Thousands of relatives of Troubles victims have signed an open letter calling for the British and Irish governments to fully investigate decades of violence.
It calls for the long-delayed set up of an independent team of detectives to pursue new prosecutions and other measures to recover information.
These are measures included in the 2014 Stormont House Agreement.
The letter is addressed to Taoiseach Micheál Martin and UK PM Boris Johnson.
It asks for their assurances that their "human rights as victims will no longer be disregarded or denied".
"The peace process has repeatedly failed to deliver on our rights to truth, justice and accountability," they said.
The letter, signed by 3,500 relatives, is being published in the Irish News, Andersonstown News, and US publication the Irish Echo.
More than 3,600 people were killed during the 30 years of Northern Ireland's Troubles and thousands more injured.
The UK government has pledged to "intensify" engagement with victims' groups in addressing the legacy of the past.
The Stormont House proposals included a new independent investigation unit to re-examine all unsolved killings and a separate truth recovery mechanism to enable families to gain answers in cases where prosecutions are unlikely.
Last March, the government set out new thinking on dealing with the past, which radically departed from what had been proposed in the Stormont House Agreement.
He proposed that after a paper review exercise, most unsolved cases would be closed and a new law would be enacted to prevent the investigations from being reopened.
Mark Thompson, chief executive of Belfast-based lobby group Relatives for Justice, said about half of those who signed the open letter are 35 years and under.

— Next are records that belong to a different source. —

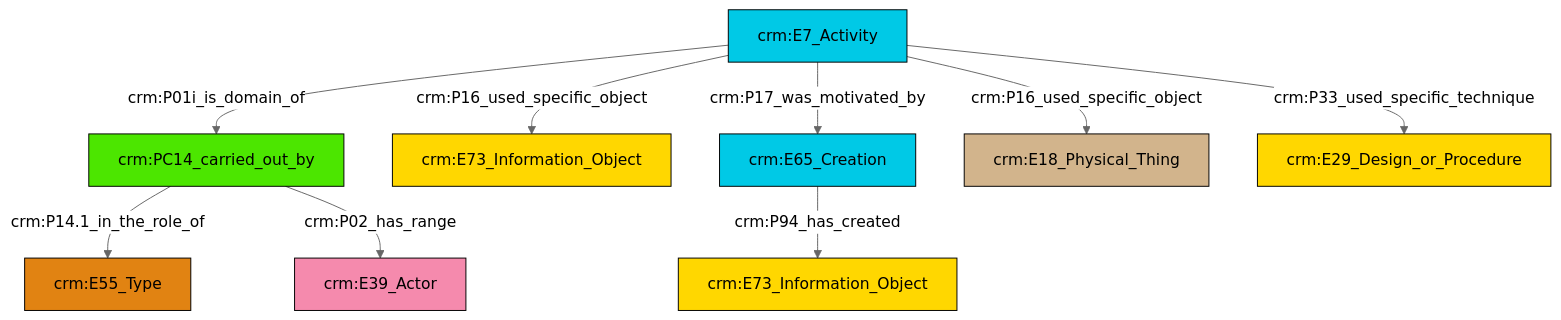
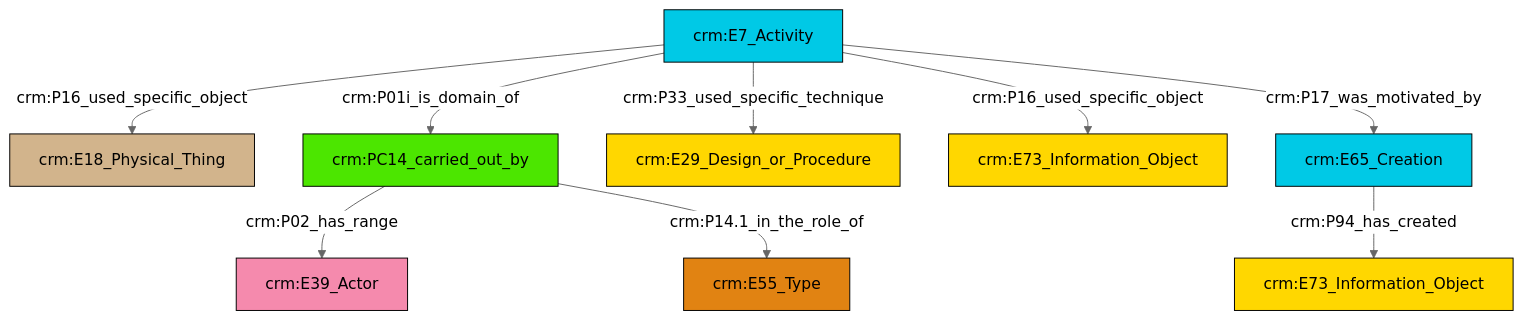
One commit to swiss-art-research-net/reference-data-models changed the diagram in et/eventCSV/ttl/mmd/event_participation.ttl.mmd. Above: the diagram before and after it, drawn with Mermaid (neutral theme). The commit also changed 128 other files, not shown here.

```diff
--- a/et/eventCSV/ttl/mmd/event_participation.ttl.mmd
+++ b/et/eventCSV/ttl/mmd/event_participation.ttl.mmd
@@ -1,23 +1,23 @@
 graph TD
 classDef Literal fill:#f2f2f2,stroke:#000000;
 classDef CRM_Entity fill:#FFFFFF,stroke:#000000;
 classDef Temporal_Entity fill:#00C9E6, stroke:#000000;
 classDef Type fill:#E18312, stroke:#000000;
 classDef Time-Span fill:#2C9C91, stroke:#000000;
 classDef Appellation fill:#FFEB7F, stroke:#000000;
 classDef Place fill:#008836, stroke:#000000;
 classDef Persistent_Item fill:#B266B2, stroke:#000000;
 classDef Conceptual_Object fill:#FFD700, stroke:#000000;
 classDef Physical_Thing fill:#D2B48C, stroke:#000000;
 classDef Actor fill:#f58aad, stroke:#000000;
 classDef PC_Classes fill:#4ce600, stroke:#000000;
 classDef Multi fill:#cccccc,stroke:#000000;
 
-0["crm:PC14_carried_out_by"]:::PC_Classes -->|crm:P14.1_in_the_role_of| 2["crm:E55_Type"]:::Type
-5["crm:E65_Creation"]:::Temporal_Entity -->|crm:P94_has_created| 6["crm:E73_Information_Object"]:::Conceptual_Object
-11["crm:E7_Activity"]:::Temporal_Entity -->|crm:P16_used_specific_object| 3["crm:E73_Information_Object"]:::Conceptual_Object
-11["crm:E7_Activity"]:::Temporal_Entity -->|crm:P33_used_specific_technique| 12["crm:E29_Design_or_Procedure"]:::Conceptual_Object
-11["crm:E7_Activity"]:::Temporal_Entity -->|crm:P01i_is_domain_of| 0["crm:PC14_carried_out_by"]:::PC_Classes
-11["crm:E7_Activity"]:::Temporal_Entity -->|crm:P17_was_motivated_by| 5["crm:E65_Creation"]:::Temporal_Entity
-0["crm:PC14_carried_out_by"]:::PC_Classes -->|crm:P02_has_range| 9["crm:E39_Actor"]:::Actor
-11["crm:E7_Activity"]:::Temporal_Entity -->|crm:P16_used_specific_object| 7["crm:E18_Physical_Thing"]:::Physical_Thing
+8["crm:E7_Activity"]:::Temporal_Entity -->|crm:P16_used_specific_object| 4["crm:E18_Physical_Thing"]:::Physical_Thing
+6["crm:PC14_carried_out_by"]:::PC_Classes -->|crm:P02_has_range| 2["crm:E39_Actor"]:::Actor
+8["crm:E7_Activity"]:::Temporal_Entity -->|crm:P01i_is_domain_of| 6["crm:PC14_carried_out_by"]:::PC_Classes
+8["crm:E7_Activity"]:::Temporal_Entity -->|crm:P33_used_specific_technique| 11["crm:E29_Design_or_Procedure"]:::Conceptual_Object
+14["crm:E65_Creation"]:::Temporal_Entity -->|crm:P94_has_created| 0["crm:E73_Information_Object"]:::Conceptual_Object
+6["crm:PC14_carried_out_by"]:::PC_Classes -->|crm:P14.1_in_the_role_of| 9["crm:E55_Type"]:::Type
+8["crm:E7_Activity"]:::Temporal_Entity -->|crm:P16_used_specific_object| 12["crm:E73_Information_Object"]:::Conceptual_Object
+8["crm:E7_Activity"]:::Temporal_Entity -->|crm:P17_was_motivated_by| 14["crm:E65_Creation"]:::Temporal_Entity
```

He said the letter "represents the current and future generations" and that it "underlines the ongoing trauma and intergenerational impact that the killing of a relative has also had on surviving families".